◆ EXERCISE GOAL
What lines in the records below contain the string "Basti"? Copy every one.

========

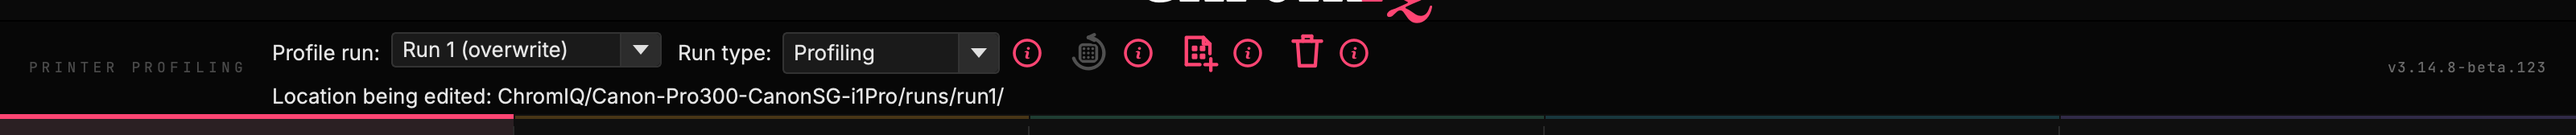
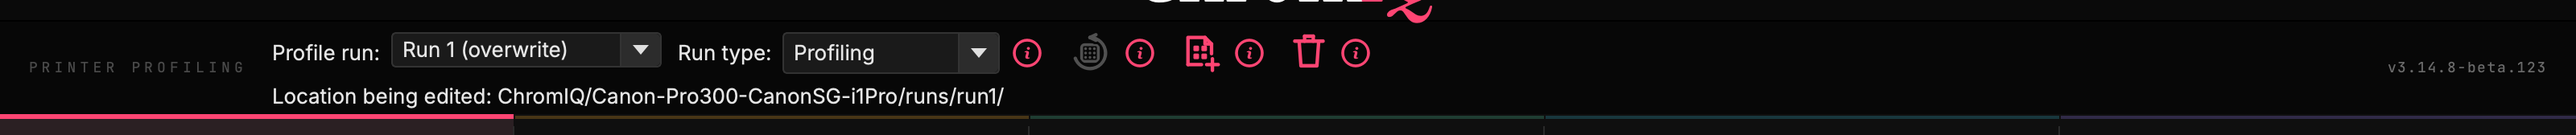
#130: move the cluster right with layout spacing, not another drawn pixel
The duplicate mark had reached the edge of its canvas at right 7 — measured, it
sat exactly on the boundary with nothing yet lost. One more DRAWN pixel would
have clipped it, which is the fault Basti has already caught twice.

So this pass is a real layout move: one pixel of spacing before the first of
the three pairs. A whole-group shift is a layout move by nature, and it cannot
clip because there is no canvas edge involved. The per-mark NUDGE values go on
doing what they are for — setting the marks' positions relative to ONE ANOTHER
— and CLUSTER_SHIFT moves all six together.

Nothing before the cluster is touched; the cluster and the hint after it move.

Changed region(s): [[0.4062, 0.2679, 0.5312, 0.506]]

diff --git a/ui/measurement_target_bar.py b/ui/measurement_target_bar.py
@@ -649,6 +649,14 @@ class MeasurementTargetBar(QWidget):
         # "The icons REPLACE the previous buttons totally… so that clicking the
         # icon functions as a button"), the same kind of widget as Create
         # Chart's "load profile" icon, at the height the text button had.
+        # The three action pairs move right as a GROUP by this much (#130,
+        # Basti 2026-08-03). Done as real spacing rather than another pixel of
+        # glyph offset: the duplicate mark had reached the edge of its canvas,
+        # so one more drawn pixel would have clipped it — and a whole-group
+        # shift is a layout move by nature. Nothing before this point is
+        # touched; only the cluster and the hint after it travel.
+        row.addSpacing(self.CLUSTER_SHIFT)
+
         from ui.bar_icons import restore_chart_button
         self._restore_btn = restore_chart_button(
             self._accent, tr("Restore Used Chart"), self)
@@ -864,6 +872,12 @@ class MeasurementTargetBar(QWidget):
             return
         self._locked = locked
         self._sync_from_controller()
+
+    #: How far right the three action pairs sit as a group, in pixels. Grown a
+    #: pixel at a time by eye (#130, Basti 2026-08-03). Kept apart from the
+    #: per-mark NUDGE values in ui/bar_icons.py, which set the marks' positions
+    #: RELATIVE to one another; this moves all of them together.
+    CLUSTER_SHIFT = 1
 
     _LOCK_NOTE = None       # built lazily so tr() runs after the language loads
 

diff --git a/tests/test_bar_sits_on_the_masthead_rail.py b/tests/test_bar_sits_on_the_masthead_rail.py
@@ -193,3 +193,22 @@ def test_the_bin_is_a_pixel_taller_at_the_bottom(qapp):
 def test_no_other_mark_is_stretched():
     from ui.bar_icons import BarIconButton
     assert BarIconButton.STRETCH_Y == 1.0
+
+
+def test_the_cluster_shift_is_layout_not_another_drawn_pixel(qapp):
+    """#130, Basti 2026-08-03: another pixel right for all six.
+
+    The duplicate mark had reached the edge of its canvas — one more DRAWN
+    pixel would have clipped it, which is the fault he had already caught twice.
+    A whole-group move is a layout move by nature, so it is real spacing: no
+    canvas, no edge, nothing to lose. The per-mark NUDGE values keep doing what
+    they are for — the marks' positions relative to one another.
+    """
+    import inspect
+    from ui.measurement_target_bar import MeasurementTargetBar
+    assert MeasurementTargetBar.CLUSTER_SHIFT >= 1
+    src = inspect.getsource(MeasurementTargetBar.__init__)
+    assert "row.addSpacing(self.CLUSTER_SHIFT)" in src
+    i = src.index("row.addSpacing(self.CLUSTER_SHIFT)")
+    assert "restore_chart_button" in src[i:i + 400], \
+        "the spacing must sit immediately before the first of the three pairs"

========

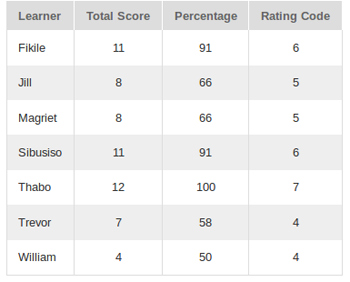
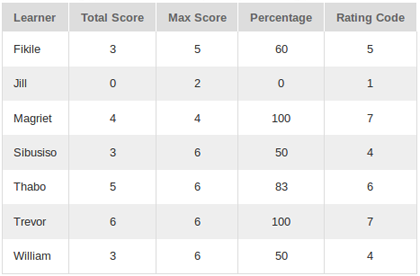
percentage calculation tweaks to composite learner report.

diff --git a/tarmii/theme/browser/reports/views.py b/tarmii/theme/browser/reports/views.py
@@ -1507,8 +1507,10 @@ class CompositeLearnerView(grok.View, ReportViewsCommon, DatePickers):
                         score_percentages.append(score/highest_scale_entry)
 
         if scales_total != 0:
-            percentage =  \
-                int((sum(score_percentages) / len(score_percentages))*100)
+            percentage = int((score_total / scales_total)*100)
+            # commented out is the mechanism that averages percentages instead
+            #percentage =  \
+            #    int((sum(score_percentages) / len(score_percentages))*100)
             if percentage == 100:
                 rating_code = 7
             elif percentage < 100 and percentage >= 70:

========

◆ EXERCISE RESULT
have clipped it, which is the fault Basti has already caught twice.
+        # Basti 2026-08-03). Done as real spacing rather than another pixel of
+    #: pixel at a time by eye (#130, Basti 2026-08-03). Kept apart from the
+    """#130, Basti 2026-08-03: another pixel right for all six.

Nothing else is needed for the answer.